The shuttle program was launched on January 5 1972, when President Richard M. Nixon announced that NASA would proceed with the development of a reusable low cost space shuttle system.

The first shuttle orbiter, the Enterprise, was rolled out on September 17, 1976. It was a test platform that never flew in space but was used for approach and landing tests and launch pad studies. It was turned over to the Smithsonian Institute on November 18, 1985. The first fully functional shuttle orbiter was the Columbia, delivered to Kennedy Space Center on March 25 1979 and had its first launch on April 12, 1981 with a crew of two. Challenger was delivered to KSC in July 1982, Discovery was delivered in November 1983, and Atlantis was delivered in April 1985. Challenger was destroyed in an explosion during launch in January 1986 with the loss of all seven astronauts on board, and the orbiter Endeavour was built as a replacement and delivered in May 1991.

The Space Shuttle consists of three main components; the reuseable orbiter itself, a large expendable external fuel tank, and a pair of reusable solid-fuel booster rockets. The fuel tank and booster rockets are jettisoned during ascent. The longest the shuttle has stayed in orbit in a single mission is 17.5 days, on mission STS-80 in November 1996.

The Space Shuttle system has had numerous improvements over the years. The Space Shuttle Main Engines have had several improvements to enhance reliability and power. This is why during launch you may hear curious phrases such as "Go to throttle-up at 106%". This does not mean the engines are being run over-limit.
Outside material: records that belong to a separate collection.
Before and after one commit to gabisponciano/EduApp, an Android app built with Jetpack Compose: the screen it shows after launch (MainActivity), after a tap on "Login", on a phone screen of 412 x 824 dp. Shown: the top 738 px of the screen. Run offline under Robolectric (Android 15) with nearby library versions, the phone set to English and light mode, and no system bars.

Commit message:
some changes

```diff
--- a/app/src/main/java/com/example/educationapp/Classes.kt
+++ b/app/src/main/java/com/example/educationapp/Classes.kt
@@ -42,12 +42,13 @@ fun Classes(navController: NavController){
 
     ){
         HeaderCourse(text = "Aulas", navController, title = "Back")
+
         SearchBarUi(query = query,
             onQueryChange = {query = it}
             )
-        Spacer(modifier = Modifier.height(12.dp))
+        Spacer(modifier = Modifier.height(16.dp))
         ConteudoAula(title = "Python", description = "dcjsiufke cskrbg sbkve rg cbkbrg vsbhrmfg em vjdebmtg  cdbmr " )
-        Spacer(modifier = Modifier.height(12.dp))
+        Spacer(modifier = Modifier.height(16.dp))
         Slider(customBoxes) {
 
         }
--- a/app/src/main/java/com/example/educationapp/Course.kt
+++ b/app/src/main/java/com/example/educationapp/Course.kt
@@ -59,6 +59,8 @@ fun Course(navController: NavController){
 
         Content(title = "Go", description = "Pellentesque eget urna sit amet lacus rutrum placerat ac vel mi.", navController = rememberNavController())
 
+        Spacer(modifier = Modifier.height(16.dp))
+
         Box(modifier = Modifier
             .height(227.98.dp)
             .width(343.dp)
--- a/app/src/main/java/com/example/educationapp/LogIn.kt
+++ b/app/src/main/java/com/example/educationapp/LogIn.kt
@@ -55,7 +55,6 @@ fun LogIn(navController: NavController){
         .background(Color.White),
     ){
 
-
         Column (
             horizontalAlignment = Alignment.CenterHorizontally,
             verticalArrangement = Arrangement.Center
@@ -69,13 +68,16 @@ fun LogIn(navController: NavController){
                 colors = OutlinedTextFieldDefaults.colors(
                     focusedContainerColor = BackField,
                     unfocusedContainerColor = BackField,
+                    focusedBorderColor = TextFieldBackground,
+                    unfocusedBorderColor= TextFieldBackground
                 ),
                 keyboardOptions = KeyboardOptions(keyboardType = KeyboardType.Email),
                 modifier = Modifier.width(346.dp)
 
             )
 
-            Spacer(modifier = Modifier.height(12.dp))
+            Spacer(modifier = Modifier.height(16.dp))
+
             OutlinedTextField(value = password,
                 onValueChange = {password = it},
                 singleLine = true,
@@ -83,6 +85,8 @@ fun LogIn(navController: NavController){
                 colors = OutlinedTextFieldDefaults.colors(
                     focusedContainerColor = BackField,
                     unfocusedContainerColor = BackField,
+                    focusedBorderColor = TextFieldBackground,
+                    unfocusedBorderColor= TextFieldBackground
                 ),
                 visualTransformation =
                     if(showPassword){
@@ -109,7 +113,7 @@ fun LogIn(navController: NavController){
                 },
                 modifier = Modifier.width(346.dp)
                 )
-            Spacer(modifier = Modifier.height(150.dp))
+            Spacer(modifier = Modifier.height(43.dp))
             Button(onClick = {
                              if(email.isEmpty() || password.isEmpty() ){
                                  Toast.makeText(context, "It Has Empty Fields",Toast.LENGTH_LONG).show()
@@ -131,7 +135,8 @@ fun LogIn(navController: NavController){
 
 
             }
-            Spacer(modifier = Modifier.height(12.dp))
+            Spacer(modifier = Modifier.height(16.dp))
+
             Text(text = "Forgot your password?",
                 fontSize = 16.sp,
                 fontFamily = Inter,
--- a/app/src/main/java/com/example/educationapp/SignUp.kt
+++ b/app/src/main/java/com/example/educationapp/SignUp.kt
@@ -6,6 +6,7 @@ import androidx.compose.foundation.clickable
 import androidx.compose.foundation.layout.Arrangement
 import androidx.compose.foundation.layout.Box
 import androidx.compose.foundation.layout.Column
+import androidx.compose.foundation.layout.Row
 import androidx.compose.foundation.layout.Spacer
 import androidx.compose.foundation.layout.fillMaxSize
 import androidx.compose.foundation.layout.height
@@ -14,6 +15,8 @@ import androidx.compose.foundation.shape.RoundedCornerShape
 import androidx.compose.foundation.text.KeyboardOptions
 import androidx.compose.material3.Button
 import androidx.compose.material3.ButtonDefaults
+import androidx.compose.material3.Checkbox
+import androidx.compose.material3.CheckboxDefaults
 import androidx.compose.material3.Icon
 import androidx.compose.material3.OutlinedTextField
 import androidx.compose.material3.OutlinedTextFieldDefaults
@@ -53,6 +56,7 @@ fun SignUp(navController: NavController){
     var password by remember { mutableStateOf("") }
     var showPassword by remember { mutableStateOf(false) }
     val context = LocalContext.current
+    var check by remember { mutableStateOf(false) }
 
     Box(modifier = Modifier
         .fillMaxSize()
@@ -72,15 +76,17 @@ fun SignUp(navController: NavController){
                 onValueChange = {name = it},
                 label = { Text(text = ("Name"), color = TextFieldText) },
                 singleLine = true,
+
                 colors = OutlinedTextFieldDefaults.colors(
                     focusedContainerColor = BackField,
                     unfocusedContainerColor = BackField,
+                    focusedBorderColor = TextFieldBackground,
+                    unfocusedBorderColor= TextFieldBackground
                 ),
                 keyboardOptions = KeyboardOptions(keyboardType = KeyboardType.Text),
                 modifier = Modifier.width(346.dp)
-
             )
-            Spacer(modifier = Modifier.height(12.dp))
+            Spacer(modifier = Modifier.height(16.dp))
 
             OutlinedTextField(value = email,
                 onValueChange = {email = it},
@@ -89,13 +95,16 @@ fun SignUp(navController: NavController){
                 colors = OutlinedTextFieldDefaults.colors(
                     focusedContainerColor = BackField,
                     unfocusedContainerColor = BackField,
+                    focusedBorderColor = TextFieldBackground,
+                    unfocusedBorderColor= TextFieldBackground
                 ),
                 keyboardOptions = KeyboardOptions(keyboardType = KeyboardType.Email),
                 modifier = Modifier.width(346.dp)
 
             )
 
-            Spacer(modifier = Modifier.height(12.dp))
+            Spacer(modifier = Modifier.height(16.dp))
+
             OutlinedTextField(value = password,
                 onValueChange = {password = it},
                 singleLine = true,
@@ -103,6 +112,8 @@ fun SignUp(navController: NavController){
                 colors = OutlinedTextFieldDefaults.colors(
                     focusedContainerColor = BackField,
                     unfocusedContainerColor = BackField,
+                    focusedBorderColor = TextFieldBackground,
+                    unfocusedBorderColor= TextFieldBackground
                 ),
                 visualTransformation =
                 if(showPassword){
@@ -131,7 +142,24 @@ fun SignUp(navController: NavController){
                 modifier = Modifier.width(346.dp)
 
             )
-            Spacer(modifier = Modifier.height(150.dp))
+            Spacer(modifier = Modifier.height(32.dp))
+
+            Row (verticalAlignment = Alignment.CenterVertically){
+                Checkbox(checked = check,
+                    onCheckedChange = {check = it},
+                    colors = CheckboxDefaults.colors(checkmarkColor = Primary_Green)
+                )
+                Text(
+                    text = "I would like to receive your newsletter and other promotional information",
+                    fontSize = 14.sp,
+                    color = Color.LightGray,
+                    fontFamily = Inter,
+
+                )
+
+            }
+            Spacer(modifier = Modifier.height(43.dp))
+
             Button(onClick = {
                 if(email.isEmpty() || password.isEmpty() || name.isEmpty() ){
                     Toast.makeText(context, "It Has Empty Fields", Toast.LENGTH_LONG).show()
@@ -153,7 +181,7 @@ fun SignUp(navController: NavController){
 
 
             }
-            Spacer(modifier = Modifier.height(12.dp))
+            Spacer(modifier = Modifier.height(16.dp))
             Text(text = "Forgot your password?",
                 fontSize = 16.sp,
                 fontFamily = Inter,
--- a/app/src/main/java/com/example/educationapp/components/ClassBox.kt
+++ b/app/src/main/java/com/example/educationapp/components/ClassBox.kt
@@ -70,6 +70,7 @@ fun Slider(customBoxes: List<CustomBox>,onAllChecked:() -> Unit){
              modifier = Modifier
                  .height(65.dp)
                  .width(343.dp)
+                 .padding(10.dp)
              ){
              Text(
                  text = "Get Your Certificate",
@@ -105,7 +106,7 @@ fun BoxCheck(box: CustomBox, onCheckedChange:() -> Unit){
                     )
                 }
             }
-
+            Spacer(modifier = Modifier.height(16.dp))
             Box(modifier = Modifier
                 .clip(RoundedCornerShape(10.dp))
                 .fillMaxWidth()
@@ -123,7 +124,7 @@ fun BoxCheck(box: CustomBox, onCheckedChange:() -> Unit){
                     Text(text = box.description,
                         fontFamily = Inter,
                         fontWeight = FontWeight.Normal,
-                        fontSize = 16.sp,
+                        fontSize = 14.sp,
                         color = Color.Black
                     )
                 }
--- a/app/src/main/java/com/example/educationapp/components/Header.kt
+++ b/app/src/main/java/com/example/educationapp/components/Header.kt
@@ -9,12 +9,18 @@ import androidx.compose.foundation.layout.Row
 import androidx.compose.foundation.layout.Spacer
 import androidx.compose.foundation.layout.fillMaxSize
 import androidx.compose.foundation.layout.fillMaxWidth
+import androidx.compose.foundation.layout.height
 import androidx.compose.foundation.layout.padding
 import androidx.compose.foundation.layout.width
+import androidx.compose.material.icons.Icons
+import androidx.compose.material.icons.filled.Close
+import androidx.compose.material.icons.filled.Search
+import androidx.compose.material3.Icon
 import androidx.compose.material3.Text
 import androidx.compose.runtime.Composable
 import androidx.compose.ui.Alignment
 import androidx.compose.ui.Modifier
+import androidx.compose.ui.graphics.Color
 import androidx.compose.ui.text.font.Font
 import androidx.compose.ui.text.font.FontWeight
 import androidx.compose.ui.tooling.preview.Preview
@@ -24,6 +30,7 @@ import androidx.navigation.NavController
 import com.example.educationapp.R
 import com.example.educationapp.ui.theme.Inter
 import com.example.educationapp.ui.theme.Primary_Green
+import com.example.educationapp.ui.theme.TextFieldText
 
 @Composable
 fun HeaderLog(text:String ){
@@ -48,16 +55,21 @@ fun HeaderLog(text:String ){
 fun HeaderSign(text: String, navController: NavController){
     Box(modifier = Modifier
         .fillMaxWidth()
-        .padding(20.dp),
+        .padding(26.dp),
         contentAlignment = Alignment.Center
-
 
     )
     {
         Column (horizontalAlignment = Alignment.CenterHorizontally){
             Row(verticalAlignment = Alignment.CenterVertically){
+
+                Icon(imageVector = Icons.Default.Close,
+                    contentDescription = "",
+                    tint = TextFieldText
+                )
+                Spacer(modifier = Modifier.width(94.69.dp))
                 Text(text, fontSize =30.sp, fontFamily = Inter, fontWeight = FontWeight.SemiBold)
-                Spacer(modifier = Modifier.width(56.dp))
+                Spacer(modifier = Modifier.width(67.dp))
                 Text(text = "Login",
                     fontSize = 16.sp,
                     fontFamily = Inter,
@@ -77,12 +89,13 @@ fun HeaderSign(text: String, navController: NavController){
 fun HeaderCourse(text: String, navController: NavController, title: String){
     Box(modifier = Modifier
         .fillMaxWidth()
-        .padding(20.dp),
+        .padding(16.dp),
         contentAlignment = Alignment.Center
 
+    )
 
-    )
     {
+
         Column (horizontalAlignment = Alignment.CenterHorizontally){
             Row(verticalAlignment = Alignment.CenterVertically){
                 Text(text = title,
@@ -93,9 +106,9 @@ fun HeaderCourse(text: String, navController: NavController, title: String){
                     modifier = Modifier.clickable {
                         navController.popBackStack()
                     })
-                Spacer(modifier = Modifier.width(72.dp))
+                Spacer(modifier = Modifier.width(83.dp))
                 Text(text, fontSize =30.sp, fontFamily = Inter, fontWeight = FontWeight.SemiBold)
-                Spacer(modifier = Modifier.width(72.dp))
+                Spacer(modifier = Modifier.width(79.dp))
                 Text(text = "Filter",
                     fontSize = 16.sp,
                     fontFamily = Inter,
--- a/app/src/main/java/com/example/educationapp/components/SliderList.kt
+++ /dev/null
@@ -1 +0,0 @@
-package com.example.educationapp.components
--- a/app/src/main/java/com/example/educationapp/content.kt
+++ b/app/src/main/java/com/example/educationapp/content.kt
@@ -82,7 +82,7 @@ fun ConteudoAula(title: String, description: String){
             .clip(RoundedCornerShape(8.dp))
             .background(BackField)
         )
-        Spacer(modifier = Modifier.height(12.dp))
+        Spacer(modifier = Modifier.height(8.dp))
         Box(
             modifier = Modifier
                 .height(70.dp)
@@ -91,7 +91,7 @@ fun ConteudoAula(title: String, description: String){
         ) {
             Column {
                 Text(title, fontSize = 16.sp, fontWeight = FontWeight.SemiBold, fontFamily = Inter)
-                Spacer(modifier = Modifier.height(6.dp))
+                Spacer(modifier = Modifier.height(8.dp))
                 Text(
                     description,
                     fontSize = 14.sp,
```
The 100% figure is the power level for the original main engines.

The external tank was originally painted white to match the color of the orbiter and SRBs. It was found that this was unnecessary, and now the external tanks are the brown color of the insulation that covers them. This saves considerable weight, and thereby increases the payload the orbiter can carry into orbit.

And, of course, the SRBs have undergone improvements as well. Notable is the adding of a third O-ring seal to the joints between the segments, which occured after the Challenger accident.

Whilst the shuttle has been a reasonably successful launch vehicle, it was unable to meet its goals of radically reducing flight launch costs, as each mission costs on the order of 500 million dollars rather than initial hopes of $10 to $20 million. Long-term plans exist for replacement cheaper vehicles, possibly using the SSTO methodology.

Space Shuttle stack height: 56.14 meters (184.2 feet) tall
Orbiter alone: 37.23 meters (122.17 feet) long
Wingspan: 23.79 meters (78.06 feet)
Weight at liftoff: 2,041,166 kilograms (4.5 million pounds)
Weight at end of mission: 104,326 kilograms (230,000 pounds)
Maximum cargo to orbit: 28,803 kilograms (63,500 pounds)
Orbit: 185 to 643 kilometers (115 to 400 statute miles)
Velocity: 27,875 kph (17,321 mph)

http://www.wikipedia.com/images/uploads/shuttle.jpg

Public domain picture from NASA


Shuttles

Challenger
Enterprise
Columbia
Discovery
Atlantis
Endeavour


External Links

Orbiter Vehicles
NASA Human Spaceflight - Shuttle Current status of Shuttle missions